Activity> The data needs to be returned in full, exactly as it reads.

Material to process>
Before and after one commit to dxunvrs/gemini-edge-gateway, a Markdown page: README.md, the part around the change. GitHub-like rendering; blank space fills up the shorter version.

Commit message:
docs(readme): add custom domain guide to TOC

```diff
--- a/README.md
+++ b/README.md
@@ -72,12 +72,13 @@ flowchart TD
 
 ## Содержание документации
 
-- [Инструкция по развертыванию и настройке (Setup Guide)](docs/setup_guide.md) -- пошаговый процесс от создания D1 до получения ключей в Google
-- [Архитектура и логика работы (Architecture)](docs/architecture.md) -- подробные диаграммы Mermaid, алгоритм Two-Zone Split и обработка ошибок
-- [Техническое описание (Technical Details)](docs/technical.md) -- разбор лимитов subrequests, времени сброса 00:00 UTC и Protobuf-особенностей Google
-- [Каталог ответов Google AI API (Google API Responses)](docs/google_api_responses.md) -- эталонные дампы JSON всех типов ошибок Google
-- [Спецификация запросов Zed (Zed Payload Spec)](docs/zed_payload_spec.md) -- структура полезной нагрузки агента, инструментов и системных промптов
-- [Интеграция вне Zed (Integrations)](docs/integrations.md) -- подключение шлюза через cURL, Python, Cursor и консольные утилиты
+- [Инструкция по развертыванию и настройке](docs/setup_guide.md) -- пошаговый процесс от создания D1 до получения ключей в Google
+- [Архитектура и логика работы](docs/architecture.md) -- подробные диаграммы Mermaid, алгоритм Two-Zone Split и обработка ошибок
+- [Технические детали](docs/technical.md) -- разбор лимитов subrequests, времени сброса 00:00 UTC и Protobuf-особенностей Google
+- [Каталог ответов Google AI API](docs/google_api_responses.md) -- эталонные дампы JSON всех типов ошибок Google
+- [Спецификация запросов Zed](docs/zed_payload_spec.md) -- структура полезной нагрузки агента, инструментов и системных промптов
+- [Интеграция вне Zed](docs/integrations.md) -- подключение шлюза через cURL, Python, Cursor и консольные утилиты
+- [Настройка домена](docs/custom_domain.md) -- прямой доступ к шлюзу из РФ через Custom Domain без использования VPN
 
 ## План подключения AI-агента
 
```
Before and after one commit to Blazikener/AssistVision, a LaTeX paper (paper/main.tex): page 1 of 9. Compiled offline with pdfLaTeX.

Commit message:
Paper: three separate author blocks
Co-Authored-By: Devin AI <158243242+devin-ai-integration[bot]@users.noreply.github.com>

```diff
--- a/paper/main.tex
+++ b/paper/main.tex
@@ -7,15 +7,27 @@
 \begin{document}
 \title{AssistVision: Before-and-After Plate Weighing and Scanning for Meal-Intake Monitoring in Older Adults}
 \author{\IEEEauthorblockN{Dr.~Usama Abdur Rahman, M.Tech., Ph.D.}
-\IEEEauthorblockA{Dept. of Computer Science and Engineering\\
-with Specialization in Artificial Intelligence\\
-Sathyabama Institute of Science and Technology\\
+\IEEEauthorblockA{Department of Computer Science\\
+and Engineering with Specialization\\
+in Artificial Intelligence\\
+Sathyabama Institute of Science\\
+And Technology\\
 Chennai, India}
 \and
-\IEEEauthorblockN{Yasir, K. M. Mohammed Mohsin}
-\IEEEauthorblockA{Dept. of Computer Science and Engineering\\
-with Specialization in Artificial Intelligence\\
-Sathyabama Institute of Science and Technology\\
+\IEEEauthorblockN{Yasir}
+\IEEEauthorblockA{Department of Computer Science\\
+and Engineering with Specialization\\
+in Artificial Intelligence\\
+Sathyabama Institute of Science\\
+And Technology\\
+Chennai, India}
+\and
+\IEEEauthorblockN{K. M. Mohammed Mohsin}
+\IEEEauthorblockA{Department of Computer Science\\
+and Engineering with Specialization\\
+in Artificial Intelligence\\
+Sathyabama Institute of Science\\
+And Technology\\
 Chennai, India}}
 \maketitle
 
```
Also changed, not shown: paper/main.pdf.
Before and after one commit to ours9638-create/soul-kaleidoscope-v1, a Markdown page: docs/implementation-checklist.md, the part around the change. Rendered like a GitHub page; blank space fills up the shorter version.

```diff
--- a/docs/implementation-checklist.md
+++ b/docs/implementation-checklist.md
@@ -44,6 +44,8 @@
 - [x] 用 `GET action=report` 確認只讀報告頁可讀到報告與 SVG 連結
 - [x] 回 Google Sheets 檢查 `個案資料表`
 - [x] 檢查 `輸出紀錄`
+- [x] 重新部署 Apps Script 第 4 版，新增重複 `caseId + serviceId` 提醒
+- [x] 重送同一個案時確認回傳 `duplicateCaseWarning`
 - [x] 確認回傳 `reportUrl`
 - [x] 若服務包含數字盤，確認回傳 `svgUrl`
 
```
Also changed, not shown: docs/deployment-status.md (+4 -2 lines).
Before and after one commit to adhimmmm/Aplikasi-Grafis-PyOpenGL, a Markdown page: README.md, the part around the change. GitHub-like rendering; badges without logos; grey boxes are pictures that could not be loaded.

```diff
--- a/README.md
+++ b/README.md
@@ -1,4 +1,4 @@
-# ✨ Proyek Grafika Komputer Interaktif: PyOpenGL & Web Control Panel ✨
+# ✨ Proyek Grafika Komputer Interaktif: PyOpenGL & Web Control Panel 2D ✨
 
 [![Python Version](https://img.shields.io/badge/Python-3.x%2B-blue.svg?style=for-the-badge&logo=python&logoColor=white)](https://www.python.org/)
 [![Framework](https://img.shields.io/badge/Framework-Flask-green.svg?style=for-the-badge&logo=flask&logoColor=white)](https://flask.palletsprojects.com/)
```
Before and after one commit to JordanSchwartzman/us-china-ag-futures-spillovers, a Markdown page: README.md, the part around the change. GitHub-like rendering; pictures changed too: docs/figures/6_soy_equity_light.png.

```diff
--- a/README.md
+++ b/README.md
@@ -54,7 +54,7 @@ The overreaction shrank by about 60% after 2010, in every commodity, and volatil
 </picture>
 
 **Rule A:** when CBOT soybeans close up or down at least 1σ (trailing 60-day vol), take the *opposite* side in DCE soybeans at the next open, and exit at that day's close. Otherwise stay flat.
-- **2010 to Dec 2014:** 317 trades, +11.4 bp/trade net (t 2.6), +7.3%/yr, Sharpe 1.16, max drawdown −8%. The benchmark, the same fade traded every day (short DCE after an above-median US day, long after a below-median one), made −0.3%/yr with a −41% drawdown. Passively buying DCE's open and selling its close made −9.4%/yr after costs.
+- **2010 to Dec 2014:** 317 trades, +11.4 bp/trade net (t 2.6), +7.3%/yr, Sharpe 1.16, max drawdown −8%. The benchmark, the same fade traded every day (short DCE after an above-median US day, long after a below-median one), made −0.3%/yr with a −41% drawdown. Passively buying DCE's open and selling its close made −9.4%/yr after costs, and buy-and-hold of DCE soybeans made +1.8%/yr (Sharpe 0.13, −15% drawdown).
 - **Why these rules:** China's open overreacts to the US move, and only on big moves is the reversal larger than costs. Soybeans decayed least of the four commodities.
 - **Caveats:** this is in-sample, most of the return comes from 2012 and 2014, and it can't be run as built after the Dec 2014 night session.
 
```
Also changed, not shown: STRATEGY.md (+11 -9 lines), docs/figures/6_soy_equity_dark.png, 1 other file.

Solution>
Before and after one commit to dxunvrs/gemini-edge-gateway, a Markdown page: README.md, the part around the change. GitHub-like rendering; blank space fills up the shorter version.

Commit message:
docs(readme): add custom domain guide to TOC

```diff
--- a/README.md
+++ b/README.md
@@ -72,12 +72,13 @@ flowchart TD
 
 ## Содержание документации
 
-- [Инструкция по развертыванию и настройке (Setup Guide)](docs/setup_guide.md) -- пошаговый процесс от создания D1 до получения ключей в Google
-- [Архитектура и логика работы (Architecture)](docs/architecture.md) -- подробные диаграммы Mermaid, алгоритм Two-Zone Split и обработка ошибок
-- [Техническое описание (Technical Details)](docs/technical.md) -- разбор лимитов subrequests, времени сброса 00:00 UTC и Protobuf-особенностей Google
-- [Каталог ответов Google AI API (Google API Responses)](docs/google_api_responses.md) -- эталонные дампы JSON всех типов ошибок Google
-- [Спецификация запросов Zed (Zed Payload Spec)](docs/zed_payload_spec.md) -- структура полезной нагрузки агента, инструментов и системных промптов
-- [Интеграция вне Zed (Integrations)](docs/integrations.md) -- подключение шлюза через cURL, Python, Cursor и консольные утилиты
+- [Инструкция по развертыванию и настройке](docs/setup_guide.md) -- пошаговый процесс от создания D1 до получения ключей в Google
+- [Архитектура и логика работы](docs/architecture.md) -- подробные диаграммы Mermaid, алгоритм Two-Zone Split и обработка ошибок
+- [Технические детали](docs/technical.md) -- разбор лимитов subrequests, времени сброса 00:00 UTC и Protobuf-особенностей Google
+- [Каталог ответов Google AI API](docs/google_api_responses.md) -- эталонные дампы JSON всех типов ошибок Google
+- [Спецификация запросов Zed](docs/zed_payload_spec.md) -- структура полезной нагрузки агента, инструментов и системных промптов
+- [Интеграция вне Zed](docs/integrations.md) -- подключение шлюза через cURL, Python, Cursor и консольные утилиты
+- [Настройка домена](docs/custom_domain.md) -- прямой доступ к шлюзу из РФ через Custom Domain без использования VPN
 
 ## План подключения AI-агента
 
```
Before and after one commit to Blazikener/AssistVision, a LaTeX paper (paper/main.tex): page 1 of 9. Compiled offline with pdfLaTeX.

Commit message:
Paper: three separate author blocks
Co-Authored-By: Devin AI <158243242+devin-ai-integration[bot]@users.noreply.github.com>

```diff
--- a/paper/main.tex
+++ b/paper/main.tex
@@ -7,15 +7,27 @@
 \begin{document}
 \title{AssistVision: Before-and-After Plate Weighing and Scanning for Meal-Intake Monitoring in Older Adults}
 \author{\IEEEauthorblockN{Dr.~Usama Abdur Rahman, M.Tech., Ph.D.}
-\IEEEauthorblockA{Dept. of Computer Science and Engineering\\
-with Specialization in Artificial Intelligence\\
-Sathyabama Institute of Science and Technology\\
+\IEEEauthorblockA{Department of Computer Science\\
+and Engineering with Specialization\\
+in Artificial Intelligence\\
+Sathyabama Institute of Science\\
+And Technology\\
 Chennai, India}
 \and
-\IEEEauthorblockN{Yasir, K. M. Mohammed Mohsin}
-\IEEEauthorblockA{Dept. of Computer Science and Engineering\\
-with Specialization in Artificial Intelligence\\
-Sathyabama Institute of Science and Technology\\
+\IEEEauthorblockN{Yasir}
+\IEEEauthorblockA{Department of Computer Science\\
+and Engineering with Specialization\\
+in Artificial Intelligence\\
+Sathyabama Institute of Science\\
+And Technology\\
+Chennai, India}
+\and
+\IEEEauthorblockN{K. M. Mohammed Mohsin}
+\IEEEauthorblockA{Department of Computer Science\\
+and Engineering with Specialization\\
+in Artificial Intelligence\\
+Sathyabama Institute of Science\\
+And Technology\\
 Chennai, India}}
 \maketitle
 
```
Also changed, not shown: paper/main.pdf.
Before and after one commit to ours9638-create/soul-kaleidoscope-v1, a Markdown page: docs/implementation-checklist.md, the part around the change. Rendered like a GitHub page; blank space fills up the shorter version.

```diff
--- a/docs/implementation-checklist.md
+++ b/docs/implementation-checklist.md
@@ -44,6 +44,8 @@
 - [x] 用 `GET action=report` 確認只讀報告頁可讀到報告與 SVG 連結
 - [x] 回 Google Sheets 檢查 `個案資料表`
 - [x] 檢查 `輸出紀錄`
+- [x] 重新部署 Apps Script 第 4 版，新增重複 `caseId + serviceId` 提醒
+- [x] 重送同一個案時確認回傳 `duplicateCaseWarning`
 - [x] 確認回傳 `reportUrl`
 - [x] 若服務包含數字盤，確認回傳 `svgUrl`
 
```
Also changed, not shown: docs/deployment-status.md (+4 -2 lines).
Before and after one commit to adhimmmm/Aplikasi-Grafis-PyOpenGL, a Markdown page: README.md, the part around the change. GitHub-like rendering; badges without logos; grey boxes are pictures that could not be loaded.

```diff
--- a/README.md
+++ b/README.md
@@ -1,4 +1,4 @@
-# ✨ Proyek Grafika Komputer Interaktif: PyOpenGL & Web Control Panel ✨
+# ✨ Proyek Grafika Komputer Interaktif: PyOpenGL & Web Control Panel 2D ✨
 
 [![Python Version](https://img.shields.io/badge/Python-3.x%2B-blue.svg?style=for-the-badge&logo=python&logoColor=white)](https://www.python.org/)
 [![Framework](https://img.shields.io/badge/Framework-Flask-green.svg?style=for-the-badge&logo=flask&logoColor=white)](https://flask.palletsprojects.com/)
```
Before and after one commit to JordanSchwartzman/us-china-ag-futures-spillovers, a Markdown page: README.md, the part around the change. GitHub-like rendering; pictures changed too: docs/figures/6_soy_equity_light.png.

```diff
--- a/README.md
+++ b/README.md
@@ -54,7 +54,7 @@ The overreaction shrank by about 60% after 2010, in every commodity, and volatil
 </picture>
 
 **Rule A:** when CBOT soybeans close up or down at least 1σ (trailing 60-day vol), take the *opposite* side in DCE soybeans at the next open, and exit at that day's close. Otherwise stay flat.
-- **2010 to Dec 2014:** 317 trades, +11.4 bp/trade net (t 2.6), +7.3%/yr, Sharpe 1.16, max drawdown −8%. The benchmark, the same fade traded every day (short DCE after an above-median US day, long after a below-median one), made −0.3%/yr with a −41% drawdown. Passively buying DCE's open and selling its close made −9.4%/yr after costs.
+- **2010 to Dec 2014:** 317 trades, +11.4 bp/trade net (t 2.6), +7.3%/yr, Sharpe 1.16, max drawdown −8%. The benchmark, the same fade traded every day (short DCE after an above-median US day, long after a below-median one), made −0.3%/yr with a −41% drawdown. Passively buying DCE's open and selling its close made −9.4%/yr after costs, and buy-and-hold of DCE soybeans made +1.8%/yr (Sharpe 0.13, −15% drawdown).
 - **Why these rules:** China's open overreacts to the US move, and only on big moves is the reversal larger than costs. Soybeans decayed least of the four commodities.
 - **Caveats:** this is in-sample, most of the return comes from 2012 and 2014, and it can't be run as built after the Dec 2014 night session.
 
```
Also changed, not shown: STRATEGY.md (+11 -9 lines), docs/figures/6_soy_equity_dark.png, 1 other file.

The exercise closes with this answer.